This season, I’ve been watching two romantic comedy animes, Nisekoi and Chuu2 S2. Frankly, I am enjoying neither of these shows. In fact, I can only watch Chuu2 while simultaneously listen to Dr. Dre’s 1992 debut album ‘The Chronic’. If you’ve never heard this album, here’s a sample:
Believe or not, the amount G on that album counter-acts all the cringe I feel whenever I watch that show. That aside, the reason I dislike both these animes (other than the cringe-style humor of Chuu2) is that neither offer anything new to the romance genre.
Chuu2 is basically an episodic show about a new a couple and the trials they have to go through. The episodic nature of the show really doesn’t lend itself well, especially since the male and female lead are already a couple. You can’t really develop that relationship more; they already love each other. What more do you have to add? What this leaves you with is a show with little to no growth, and thus, little to no room for any sort of originality. Looking back on this season, only two major things have happened in relations to the A-plot:
- They introduced a romantic rival
- The romantic rival realized she was a romantic rival

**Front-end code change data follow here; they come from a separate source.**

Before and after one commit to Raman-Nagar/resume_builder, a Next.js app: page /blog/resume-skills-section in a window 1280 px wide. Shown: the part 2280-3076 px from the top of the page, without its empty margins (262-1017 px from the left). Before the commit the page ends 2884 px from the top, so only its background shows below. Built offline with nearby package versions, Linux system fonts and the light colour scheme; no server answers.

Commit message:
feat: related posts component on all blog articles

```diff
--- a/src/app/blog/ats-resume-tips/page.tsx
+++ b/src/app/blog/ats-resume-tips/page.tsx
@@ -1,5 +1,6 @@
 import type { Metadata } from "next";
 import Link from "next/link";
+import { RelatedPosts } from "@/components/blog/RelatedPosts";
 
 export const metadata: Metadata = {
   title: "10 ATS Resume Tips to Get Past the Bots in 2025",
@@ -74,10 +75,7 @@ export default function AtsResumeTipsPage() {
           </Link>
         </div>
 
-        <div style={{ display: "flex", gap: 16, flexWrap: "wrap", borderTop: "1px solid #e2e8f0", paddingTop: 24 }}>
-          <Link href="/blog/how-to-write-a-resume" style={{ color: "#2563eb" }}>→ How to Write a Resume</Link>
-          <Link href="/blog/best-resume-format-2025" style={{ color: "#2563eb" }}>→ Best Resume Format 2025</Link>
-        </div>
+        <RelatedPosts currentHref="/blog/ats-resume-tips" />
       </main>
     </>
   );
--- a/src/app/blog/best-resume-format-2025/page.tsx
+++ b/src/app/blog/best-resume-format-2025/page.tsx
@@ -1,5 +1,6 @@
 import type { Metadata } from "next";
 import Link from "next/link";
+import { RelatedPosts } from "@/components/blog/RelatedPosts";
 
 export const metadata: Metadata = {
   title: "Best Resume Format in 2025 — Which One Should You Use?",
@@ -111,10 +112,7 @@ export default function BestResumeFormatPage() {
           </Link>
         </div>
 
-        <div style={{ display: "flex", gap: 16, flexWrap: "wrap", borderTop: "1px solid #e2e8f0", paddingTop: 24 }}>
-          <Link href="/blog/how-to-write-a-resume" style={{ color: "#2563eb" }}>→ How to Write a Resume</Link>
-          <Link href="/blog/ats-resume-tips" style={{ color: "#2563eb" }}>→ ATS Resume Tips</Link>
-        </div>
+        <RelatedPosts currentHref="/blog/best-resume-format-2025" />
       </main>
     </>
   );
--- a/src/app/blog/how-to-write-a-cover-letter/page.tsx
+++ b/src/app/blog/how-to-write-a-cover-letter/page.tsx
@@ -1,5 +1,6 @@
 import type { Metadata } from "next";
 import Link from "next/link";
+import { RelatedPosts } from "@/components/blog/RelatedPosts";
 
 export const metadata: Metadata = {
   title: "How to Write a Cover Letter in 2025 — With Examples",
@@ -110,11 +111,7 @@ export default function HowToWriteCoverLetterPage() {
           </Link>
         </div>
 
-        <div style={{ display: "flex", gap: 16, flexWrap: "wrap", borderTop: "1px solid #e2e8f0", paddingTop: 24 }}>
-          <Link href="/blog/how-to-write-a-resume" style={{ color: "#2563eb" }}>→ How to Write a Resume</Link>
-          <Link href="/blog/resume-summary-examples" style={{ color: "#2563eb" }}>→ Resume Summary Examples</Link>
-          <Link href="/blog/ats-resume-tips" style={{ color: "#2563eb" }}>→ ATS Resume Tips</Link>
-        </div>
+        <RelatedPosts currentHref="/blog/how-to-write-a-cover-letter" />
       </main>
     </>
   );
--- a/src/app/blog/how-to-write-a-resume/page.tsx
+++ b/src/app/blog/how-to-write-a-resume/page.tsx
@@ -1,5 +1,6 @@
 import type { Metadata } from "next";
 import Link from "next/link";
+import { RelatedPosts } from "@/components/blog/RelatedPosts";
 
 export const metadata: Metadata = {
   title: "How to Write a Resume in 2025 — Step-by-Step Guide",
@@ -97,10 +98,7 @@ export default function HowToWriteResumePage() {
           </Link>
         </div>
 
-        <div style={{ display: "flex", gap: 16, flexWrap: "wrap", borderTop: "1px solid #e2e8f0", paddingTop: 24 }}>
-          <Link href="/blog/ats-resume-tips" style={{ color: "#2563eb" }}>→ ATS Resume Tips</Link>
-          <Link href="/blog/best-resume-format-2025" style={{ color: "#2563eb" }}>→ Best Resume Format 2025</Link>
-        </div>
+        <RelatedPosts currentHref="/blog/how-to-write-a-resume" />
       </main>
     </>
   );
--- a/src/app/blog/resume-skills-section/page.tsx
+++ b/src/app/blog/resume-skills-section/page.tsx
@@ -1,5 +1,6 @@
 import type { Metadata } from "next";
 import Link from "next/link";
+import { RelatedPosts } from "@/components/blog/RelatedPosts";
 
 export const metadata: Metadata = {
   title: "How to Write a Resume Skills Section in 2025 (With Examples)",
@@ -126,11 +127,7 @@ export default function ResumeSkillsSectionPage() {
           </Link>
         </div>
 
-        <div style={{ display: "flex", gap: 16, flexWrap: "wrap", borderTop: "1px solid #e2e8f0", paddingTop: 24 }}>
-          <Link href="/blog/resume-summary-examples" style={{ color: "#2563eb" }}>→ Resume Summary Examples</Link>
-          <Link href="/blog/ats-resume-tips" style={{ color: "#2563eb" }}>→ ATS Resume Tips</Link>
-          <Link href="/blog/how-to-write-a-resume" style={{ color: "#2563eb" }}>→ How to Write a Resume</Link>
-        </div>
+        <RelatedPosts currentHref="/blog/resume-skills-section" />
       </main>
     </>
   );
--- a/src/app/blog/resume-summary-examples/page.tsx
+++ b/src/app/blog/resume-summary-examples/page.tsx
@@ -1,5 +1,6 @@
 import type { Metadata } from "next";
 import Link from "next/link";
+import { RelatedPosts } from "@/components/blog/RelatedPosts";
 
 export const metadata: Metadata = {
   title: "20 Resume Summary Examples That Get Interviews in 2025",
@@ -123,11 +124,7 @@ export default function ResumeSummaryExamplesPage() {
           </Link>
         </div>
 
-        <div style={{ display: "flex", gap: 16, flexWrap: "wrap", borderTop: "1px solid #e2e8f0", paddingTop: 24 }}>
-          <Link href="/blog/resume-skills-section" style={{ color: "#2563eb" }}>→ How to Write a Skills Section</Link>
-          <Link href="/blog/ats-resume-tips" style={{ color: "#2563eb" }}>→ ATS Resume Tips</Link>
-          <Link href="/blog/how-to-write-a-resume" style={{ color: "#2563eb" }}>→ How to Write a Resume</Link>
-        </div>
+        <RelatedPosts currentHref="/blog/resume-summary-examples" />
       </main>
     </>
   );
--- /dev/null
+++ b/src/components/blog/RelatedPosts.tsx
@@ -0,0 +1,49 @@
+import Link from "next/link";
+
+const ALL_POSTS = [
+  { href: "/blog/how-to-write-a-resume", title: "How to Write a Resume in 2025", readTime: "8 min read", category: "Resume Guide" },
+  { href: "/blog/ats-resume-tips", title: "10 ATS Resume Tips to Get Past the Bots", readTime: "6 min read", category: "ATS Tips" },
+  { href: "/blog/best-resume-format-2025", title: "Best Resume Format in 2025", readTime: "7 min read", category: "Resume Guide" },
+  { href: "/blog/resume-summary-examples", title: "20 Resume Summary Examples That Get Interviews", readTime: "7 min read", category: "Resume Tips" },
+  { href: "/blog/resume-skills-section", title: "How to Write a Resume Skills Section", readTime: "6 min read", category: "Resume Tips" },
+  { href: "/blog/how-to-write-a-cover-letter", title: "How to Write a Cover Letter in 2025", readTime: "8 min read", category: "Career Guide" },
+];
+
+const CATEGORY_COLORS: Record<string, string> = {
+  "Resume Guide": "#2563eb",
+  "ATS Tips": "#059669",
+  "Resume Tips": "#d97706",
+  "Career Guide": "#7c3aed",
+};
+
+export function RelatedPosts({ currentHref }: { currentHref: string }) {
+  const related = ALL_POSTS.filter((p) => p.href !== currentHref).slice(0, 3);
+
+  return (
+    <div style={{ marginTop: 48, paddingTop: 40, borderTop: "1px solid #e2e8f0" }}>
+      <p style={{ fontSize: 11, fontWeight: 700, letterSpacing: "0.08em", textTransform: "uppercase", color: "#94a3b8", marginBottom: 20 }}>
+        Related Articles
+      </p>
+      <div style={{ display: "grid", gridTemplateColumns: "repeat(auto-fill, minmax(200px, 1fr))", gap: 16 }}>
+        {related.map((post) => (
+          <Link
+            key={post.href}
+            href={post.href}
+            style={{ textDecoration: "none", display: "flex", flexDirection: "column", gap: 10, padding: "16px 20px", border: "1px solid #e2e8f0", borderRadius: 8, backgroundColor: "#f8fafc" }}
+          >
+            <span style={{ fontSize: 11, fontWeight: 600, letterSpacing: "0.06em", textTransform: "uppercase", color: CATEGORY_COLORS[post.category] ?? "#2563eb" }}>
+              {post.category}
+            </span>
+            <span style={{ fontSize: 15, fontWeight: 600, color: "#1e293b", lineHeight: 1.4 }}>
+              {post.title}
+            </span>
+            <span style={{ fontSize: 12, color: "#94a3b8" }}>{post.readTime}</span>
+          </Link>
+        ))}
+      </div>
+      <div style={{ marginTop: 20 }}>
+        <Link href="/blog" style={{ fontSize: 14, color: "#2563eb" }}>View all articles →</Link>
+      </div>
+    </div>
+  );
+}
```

Before you start going off saying “but tons of things happened this season!”, everything that’s happened this season has had next to no relation to the Yuuta x Rikka relationship which should be the primary focus of the show. I mean, they are the male and female lead after all. The reason for this is that their relationship has already been completely developed. This forces the writers to either:
- Write about other characters
- Put strain on their relationship
And they did both. And while I did enjoy the B-plot of Dekomori x Nibutani, they executed the second option in probably the most unoriginal way possible. They made up some childhood friend of the opposite sex and created a love triangle.
Nisekoi on the otherhand is just a bland harem featuring popular female archetypes and a clueless male lead. I don’t think I really have to elaborate on how unoriginal that is. What I’ve noticed about Nisekoi though is that, the way it’s written, they only reveal any sort of plot at the very end of each episode. I feel that this is what keeps people watching this show. It’s kinda the same thing Kill La Kill does where they leave every episode in a cliffhanger. Other than that, the rest of each episode is usually just retarded RomCom fluff with “oh mai gash I hope he doesn’t realize I like him!!!!” or “baka baka hentai hentai!!!” stupidity.
So here we have two examples of terrible romance animes. The question I have is, how can you fix these shows to make them good? In all honesty, I have no idea. Off the top of my head, I can’t really think of many good romance stories in any sort of medium. This leads me to believe that the romance genre as a whole is just a flawed genre.
When people write about romance, they always do it with a positive tone. That’s what people who watch/read this kinda stuff want right? They want the him and the her living happily ever after. Well the fact of the matter is, love sucks. It is nothing like how it is in anime, or TV, or the movies, or almost any sort of fiction really. People don’t want to realize this though so they always look for the happy ending. There’s only so many ways to get there though and pretty much all of them have become tropes.
Nisekoi is a prime example of this issue. Two of the three main characters hold onto this idealism that thos promise they made so many years ago will eventually come to fruition. While I don’t know how this show will end, what I do know is that, believing something like that is completely retarded and extremely unrealistic. Why? Because love is shitty. Yet, there’s so many of these childhood friend romance bullshit things that people eat up because they have this ideal image of romance instilled in their heads. Kanon had it, Ai Yori Aoshi had it. Like, please.
I think the only real way to make the romance tolerable is to not focus on the romance itself. As self defeating as that is, when I look back on it, the only romance stories I’ve ever enjoyed were ones where the romance was just a side plot. Two examples that come to mind are the movie Amelie, and the wonderful anime Card Captor Sakura. The problem is, writing romance as the B-plot kinda makes the story not really a romance anymore.
In the end, do I think the romance genre as a whole can ever be saved? No, not really. It’s not so much the genre itself as it is the demographic the genre caters to that ruins it. They will always eat this tropey shit up. That’s what they dream of and yearn for. So whatever. Whatever you guys want. Even though I wrote over 850 words on this subject, I don’t even care.
Edit: My friend said I was being too jaded which I kinda agree in retrospect. It’s not so much I don’t think the genre could be saved, it’s just I don’t know how it can be saved. Anyways tell me your opinion if you actually read this.Comments (4)